▶ [EXERCISE REQUIREMENTS] Tell how many lines of the entries below include the string "label". Respond with the number alone.

▶ [RECORDED INFORMATION]
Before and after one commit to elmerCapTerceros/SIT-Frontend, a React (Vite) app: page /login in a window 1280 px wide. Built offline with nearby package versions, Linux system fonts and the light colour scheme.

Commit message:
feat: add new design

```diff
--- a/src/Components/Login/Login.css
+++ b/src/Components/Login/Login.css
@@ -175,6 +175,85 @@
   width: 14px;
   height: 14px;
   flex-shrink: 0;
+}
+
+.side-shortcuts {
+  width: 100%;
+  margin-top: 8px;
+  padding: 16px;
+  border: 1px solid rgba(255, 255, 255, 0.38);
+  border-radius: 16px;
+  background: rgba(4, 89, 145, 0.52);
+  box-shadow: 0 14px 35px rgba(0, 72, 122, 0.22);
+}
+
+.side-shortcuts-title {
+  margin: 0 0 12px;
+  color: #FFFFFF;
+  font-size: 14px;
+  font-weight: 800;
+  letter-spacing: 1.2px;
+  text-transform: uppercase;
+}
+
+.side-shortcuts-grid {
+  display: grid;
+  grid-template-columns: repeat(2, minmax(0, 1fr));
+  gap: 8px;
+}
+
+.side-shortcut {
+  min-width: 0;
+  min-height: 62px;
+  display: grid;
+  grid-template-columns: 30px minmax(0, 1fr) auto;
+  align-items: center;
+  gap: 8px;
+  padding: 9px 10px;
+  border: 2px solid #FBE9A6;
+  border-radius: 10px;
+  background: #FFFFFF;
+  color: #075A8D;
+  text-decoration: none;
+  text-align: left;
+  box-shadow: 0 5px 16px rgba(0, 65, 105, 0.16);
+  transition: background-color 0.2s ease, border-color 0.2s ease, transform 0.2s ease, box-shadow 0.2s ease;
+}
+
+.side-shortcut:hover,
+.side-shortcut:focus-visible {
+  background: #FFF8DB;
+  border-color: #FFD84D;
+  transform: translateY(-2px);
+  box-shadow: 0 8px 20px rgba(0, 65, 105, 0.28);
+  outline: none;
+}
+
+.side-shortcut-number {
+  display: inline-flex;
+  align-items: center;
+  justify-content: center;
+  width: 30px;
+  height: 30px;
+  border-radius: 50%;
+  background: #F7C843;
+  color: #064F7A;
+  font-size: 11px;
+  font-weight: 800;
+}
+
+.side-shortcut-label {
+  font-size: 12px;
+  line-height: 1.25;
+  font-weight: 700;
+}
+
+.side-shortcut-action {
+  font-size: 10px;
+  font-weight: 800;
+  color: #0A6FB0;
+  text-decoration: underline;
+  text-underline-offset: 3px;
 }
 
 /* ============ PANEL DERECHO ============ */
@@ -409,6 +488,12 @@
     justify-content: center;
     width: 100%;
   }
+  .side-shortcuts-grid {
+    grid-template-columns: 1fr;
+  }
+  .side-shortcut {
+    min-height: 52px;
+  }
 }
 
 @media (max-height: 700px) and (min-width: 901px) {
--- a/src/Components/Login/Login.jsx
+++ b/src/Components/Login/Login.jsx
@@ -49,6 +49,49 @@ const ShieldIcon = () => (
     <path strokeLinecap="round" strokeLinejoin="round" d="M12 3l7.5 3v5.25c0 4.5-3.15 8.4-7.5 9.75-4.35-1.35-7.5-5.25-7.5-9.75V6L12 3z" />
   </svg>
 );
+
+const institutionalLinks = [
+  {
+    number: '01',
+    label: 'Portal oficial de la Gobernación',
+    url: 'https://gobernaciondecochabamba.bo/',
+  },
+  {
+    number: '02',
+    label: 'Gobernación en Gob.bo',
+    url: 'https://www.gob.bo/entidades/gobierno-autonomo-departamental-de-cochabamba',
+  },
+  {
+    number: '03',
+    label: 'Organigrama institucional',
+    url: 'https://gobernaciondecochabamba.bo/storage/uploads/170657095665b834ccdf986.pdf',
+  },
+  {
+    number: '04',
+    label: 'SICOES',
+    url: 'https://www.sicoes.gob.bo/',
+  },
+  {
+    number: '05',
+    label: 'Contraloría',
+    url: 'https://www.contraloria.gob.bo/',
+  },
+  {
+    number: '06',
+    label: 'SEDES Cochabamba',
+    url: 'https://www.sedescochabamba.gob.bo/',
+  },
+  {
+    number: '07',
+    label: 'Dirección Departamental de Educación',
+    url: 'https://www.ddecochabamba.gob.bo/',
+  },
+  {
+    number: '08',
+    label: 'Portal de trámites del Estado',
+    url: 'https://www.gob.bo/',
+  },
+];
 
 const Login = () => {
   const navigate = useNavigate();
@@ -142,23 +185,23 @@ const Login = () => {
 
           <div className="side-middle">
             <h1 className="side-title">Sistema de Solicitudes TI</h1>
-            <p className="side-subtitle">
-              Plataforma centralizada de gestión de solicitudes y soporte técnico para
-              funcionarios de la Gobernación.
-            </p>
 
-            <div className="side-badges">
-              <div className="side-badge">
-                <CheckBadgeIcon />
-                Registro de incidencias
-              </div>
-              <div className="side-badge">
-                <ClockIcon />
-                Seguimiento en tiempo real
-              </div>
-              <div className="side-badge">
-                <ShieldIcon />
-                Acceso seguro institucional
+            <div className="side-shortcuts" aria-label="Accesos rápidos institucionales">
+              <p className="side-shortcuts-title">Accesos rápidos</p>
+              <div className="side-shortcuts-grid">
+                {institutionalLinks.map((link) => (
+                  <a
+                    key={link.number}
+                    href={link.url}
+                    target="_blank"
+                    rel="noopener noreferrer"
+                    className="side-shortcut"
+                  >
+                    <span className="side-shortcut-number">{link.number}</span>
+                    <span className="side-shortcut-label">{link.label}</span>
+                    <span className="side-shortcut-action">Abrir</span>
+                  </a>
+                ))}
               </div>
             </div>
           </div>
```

---

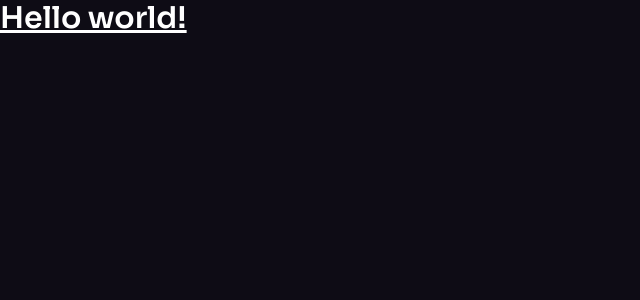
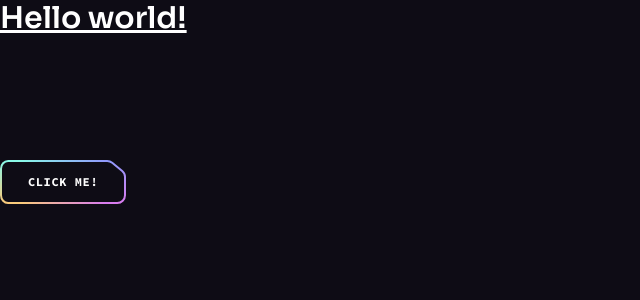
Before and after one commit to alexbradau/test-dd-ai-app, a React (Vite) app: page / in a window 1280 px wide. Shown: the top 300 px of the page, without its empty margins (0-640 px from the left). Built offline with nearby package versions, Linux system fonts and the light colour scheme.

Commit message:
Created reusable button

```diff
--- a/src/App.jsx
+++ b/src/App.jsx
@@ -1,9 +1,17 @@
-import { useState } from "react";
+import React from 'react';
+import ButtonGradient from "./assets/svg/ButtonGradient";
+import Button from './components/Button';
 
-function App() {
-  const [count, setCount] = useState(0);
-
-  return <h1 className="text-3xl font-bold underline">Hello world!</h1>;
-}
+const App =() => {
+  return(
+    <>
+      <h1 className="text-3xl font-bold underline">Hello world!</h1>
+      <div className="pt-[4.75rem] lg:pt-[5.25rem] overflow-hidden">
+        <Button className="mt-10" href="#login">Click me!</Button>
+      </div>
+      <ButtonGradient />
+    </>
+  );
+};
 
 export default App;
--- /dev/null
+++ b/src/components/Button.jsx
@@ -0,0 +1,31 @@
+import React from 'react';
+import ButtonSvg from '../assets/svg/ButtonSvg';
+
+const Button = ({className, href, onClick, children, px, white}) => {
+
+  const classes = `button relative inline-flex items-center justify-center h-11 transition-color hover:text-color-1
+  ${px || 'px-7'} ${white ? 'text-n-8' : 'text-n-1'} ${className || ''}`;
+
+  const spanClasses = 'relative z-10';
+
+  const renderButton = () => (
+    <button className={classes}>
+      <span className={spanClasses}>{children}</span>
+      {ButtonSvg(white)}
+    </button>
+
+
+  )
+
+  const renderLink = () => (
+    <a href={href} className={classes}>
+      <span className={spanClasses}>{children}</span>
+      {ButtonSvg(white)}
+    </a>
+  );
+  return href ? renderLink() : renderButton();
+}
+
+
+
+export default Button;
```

▶ [ANSWER FOR THIS EXERCISE] 11